┌──

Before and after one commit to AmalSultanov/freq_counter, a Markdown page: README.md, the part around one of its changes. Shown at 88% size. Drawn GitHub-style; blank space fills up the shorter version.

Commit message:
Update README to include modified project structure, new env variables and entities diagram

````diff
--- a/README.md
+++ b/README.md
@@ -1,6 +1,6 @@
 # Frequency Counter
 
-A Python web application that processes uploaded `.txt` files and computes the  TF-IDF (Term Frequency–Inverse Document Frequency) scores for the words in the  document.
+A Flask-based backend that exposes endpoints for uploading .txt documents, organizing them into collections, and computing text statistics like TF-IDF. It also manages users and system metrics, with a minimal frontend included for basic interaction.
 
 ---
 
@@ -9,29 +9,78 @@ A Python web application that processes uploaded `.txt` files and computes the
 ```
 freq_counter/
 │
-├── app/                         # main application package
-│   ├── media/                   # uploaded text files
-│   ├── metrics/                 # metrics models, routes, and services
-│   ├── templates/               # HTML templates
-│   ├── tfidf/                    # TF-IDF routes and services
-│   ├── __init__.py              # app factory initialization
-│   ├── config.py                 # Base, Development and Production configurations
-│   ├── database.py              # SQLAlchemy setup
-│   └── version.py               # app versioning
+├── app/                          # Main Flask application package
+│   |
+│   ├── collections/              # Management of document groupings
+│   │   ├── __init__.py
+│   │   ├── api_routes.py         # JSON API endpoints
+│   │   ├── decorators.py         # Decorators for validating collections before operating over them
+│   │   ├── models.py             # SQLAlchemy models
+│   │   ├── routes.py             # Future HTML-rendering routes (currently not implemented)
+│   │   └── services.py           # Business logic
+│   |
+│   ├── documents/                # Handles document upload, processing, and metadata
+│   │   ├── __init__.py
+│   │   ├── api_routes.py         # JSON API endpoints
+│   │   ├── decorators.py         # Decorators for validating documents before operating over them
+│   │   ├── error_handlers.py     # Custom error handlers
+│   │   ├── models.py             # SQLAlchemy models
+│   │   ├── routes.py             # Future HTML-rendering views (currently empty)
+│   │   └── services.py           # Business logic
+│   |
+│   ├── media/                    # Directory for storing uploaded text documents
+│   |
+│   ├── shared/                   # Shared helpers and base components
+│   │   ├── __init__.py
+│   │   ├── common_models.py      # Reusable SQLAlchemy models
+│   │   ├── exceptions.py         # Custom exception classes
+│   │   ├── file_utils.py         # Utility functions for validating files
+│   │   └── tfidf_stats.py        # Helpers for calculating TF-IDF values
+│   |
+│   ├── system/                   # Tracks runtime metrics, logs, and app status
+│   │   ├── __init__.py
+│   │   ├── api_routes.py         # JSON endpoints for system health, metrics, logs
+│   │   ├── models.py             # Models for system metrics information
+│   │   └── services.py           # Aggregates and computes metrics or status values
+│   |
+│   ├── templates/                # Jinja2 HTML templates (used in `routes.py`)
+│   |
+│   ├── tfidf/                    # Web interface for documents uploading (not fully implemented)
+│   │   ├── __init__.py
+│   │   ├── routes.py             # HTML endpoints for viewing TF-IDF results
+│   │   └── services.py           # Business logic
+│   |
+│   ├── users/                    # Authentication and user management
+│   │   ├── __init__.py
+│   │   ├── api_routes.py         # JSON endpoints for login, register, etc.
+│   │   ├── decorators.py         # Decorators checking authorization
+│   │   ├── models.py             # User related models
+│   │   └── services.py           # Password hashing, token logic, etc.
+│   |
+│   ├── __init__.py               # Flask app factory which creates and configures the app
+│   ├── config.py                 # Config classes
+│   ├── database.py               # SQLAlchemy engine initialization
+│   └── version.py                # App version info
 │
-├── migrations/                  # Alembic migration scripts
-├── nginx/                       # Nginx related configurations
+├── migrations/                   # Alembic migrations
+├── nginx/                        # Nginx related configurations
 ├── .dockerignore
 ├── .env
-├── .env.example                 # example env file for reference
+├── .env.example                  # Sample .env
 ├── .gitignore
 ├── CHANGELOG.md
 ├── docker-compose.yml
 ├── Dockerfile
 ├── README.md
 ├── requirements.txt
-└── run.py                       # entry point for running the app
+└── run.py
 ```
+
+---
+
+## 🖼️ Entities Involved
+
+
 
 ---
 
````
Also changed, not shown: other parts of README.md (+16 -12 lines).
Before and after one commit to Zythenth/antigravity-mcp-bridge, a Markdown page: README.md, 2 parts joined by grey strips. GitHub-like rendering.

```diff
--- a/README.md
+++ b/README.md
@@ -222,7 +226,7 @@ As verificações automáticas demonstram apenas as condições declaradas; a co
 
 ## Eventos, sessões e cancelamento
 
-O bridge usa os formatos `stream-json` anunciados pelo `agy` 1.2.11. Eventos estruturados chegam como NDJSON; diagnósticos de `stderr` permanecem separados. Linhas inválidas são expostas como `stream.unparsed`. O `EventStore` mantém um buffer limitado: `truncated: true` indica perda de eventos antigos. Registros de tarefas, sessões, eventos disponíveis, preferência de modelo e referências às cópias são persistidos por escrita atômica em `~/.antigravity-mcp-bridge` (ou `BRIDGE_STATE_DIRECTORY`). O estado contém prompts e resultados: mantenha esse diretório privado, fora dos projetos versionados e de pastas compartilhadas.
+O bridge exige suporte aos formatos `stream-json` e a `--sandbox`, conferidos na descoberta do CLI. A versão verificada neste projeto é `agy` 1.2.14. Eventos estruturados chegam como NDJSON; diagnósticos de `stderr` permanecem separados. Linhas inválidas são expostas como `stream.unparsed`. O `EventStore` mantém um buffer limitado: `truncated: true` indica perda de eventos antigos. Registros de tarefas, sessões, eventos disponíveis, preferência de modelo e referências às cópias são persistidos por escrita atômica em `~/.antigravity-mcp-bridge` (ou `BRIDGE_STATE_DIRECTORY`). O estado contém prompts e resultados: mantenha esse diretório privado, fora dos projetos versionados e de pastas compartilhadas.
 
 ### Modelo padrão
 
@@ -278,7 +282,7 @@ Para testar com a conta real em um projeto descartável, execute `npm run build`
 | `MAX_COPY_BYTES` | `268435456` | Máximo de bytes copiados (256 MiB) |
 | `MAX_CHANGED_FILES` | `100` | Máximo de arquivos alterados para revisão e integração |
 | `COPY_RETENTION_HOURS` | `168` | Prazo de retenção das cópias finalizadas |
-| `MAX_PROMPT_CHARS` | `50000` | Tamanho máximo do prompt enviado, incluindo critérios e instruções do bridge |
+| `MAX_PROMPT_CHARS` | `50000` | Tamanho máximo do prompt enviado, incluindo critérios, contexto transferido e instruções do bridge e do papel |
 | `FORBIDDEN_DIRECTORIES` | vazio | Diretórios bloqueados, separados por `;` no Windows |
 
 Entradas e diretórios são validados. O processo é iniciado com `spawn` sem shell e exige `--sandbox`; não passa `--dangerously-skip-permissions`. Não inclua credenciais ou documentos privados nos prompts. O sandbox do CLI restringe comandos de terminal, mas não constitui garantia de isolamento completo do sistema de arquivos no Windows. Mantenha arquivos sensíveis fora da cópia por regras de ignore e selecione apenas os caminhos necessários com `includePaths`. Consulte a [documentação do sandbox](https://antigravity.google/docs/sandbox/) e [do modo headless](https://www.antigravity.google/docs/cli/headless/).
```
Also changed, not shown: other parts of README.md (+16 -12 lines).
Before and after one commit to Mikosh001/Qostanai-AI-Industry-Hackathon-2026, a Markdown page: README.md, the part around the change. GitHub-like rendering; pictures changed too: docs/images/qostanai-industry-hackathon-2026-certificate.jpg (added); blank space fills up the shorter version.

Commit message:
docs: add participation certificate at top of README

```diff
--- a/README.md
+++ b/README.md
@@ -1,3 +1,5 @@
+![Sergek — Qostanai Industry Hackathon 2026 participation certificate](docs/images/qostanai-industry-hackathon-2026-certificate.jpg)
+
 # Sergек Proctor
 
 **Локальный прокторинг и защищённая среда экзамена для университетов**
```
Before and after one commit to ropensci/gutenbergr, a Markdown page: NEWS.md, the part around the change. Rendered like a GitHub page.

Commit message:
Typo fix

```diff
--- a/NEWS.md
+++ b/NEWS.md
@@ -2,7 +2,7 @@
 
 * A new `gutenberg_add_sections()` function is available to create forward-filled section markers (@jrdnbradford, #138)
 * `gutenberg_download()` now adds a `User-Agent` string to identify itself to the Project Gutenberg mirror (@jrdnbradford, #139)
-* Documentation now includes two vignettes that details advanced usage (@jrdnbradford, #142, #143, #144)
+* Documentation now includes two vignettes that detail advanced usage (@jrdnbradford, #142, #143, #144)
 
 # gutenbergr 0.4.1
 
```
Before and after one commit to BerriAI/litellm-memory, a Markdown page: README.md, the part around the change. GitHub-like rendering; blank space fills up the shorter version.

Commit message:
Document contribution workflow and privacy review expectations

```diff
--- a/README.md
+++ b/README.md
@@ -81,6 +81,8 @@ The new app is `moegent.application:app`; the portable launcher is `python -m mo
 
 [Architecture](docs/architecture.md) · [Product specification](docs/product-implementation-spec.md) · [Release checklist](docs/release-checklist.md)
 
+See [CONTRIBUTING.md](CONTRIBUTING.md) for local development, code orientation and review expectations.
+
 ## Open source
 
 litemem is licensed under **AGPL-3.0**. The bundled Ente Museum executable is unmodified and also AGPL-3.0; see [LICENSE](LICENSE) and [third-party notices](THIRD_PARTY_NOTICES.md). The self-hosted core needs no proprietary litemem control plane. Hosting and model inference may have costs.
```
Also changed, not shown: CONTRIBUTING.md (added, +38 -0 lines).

└──

» PROBLEM DESCRIPTION: Show each line of the material where the word "SQLAlchemy" occurs.

» TASK RESULT:
-│   ├── database.py              # SQLAlchemy setup
+│   │   ├── models.py             # SQLAlchemy models
+│   │   ├── models.py             # SQLAlchemy models
+│   │   ├── common_models.py      # Reusable SQLAlchemy models
+│   ├── database.py               # SQLAlchemy engine initialization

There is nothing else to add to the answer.